• [WHAT IS BEING ASKED]:
Tally the lines in the data below in which the word "Configuração" occurs, then give only the total.

* * *

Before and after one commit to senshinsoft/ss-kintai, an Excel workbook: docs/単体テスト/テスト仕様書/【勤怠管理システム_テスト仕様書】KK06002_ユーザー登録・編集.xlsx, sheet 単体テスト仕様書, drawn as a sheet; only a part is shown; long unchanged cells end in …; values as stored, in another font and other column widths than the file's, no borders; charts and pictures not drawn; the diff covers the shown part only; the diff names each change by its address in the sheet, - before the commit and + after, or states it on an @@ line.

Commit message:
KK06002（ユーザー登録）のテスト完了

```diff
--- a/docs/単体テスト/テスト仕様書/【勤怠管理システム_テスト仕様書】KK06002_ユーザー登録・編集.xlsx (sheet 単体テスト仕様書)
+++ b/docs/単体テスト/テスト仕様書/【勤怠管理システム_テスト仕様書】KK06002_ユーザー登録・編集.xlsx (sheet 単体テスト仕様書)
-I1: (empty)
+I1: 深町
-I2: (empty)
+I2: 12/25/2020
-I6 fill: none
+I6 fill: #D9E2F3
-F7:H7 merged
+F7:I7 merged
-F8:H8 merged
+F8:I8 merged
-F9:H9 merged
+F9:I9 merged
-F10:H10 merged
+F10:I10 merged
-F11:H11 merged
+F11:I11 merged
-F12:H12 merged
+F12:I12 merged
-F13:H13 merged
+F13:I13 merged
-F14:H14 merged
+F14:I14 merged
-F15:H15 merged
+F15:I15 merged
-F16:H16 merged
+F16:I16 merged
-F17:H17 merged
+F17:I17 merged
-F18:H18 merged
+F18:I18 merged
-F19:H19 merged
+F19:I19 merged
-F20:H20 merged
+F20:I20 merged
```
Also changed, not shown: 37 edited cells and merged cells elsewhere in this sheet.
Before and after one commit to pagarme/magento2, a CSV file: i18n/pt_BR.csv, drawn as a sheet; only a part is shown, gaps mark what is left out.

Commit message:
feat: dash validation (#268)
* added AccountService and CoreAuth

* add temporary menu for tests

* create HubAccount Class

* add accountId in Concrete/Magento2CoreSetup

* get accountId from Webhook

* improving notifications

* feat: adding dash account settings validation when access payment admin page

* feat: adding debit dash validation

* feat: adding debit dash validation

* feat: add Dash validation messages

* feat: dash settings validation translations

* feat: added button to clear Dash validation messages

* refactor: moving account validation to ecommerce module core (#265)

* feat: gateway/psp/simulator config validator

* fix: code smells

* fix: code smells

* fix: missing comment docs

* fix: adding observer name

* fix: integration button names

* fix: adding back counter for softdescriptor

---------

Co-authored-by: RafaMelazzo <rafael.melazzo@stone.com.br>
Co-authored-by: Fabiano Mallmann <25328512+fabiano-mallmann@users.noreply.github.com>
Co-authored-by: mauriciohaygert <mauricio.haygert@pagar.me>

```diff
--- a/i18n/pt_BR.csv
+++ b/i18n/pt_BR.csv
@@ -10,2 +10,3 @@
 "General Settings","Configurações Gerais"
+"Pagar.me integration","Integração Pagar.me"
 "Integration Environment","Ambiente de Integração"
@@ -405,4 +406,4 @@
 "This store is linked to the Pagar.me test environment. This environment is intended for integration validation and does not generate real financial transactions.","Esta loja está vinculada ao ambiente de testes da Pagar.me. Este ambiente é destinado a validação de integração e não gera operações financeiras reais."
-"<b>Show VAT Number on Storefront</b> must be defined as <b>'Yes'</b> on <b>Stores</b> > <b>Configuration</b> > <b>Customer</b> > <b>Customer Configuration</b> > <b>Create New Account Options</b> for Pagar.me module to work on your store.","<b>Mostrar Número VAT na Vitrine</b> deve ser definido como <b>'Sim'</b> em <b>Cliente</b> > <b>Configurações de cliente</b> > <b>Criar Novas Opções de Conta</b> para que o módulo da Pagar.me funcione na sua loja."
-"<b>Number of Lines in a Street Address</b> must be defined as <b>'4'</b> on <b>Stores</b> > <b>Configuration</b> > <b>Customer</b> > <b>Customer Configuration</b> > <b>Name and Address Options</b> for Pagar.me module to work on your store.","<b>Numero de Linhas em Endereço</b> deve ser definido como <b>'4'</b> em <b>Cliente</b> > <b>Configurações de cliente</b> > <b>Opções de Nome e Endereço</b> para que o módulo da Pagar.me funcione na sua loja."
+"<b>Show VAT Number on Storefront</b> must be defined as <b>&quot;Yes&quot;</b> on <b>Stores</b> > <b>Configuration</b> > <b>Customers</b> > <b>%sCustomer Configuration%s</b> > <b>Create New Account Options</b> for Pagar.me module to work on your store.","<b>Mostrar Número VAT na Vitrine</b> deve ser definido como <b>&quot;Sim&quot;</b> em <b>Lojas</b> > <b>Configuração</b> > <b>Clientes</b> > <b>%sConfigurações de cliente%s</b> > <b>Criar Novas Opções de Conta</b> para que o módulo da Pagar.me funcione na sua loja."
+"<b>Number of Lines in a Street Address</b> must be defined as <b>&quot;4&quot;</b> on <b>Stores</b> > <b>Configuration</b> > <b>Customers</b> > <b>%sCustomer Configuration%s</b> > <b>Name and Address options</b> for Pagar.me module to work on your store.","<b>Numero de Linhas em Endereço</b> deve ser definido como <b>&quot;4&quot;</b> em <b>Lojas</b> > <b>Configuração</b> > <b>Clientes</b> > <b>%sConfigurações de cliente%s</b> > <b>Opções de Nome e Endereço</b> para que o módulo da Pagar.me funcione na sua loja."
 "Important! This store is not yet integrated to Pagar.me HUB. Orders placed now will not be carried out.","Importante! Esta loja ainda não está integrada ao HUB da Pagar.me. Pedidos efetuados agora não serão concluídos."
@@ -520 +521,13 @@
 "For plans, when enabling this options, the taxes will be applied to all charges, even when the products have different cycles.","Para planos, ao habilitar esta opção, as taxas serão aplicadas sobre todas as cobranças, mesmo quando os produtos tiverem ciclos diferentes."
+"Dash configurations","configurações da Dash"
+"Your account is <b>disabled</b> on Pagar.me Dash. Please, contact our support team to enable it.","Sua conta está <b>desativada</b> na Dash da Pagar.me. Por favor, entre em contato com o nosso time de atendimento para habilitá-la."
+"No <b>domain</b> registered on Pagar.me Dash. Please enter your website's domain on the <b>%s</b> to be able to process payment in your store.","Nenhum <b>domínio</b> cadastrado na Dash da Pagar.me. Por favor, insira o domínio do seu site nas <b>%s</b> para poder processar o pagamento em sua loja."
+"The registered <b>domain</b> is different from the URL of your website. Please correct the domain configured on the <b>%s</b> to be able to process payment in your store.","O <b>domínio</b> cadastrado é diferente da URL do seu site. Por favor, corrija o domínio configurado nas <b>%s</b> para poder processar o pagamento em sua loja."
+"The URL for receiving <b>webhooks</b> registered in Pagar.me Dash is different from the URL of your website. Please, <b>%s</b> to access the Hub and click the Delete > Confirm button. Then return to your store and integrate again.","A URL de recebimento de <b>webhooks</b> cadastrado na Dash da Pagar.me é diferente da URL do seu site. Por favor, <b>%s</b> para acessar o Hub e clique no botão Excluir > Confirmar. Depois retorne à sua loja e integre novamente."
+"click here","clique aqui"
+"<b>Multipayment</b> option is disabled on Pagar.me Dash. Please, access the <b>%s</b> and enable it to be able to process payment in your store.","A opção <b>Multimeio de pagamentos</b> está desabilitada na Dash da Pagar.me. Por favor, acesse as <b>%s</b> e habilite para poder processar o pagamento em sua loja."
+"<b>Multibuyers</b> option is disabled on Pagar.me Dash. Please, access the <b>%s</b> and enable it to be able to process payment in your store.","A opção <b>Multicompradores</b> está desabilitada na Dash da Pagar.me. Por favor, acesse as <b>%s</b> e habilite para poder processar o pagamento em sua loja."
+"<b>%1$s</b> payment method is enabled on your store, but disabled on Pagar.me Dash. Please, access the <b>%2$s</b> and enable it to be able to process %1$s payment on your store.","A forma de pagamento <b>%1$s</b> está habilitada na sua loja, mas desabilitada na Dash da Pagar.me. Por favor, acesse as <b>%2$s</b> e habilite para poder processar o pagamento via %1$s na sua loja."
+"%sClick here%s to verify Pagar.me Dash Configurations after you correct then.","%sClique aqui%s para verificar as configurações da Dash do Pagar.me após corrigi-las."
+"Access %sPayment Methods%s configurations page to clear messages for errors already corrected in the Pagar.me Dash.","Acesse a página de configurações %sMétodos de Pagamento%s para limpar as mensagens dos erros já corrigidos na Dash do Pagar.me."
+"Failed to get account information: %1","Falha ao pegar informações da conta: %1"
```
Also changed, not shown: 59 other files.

* * *

• [RESULT FOR THIS TASK]:
2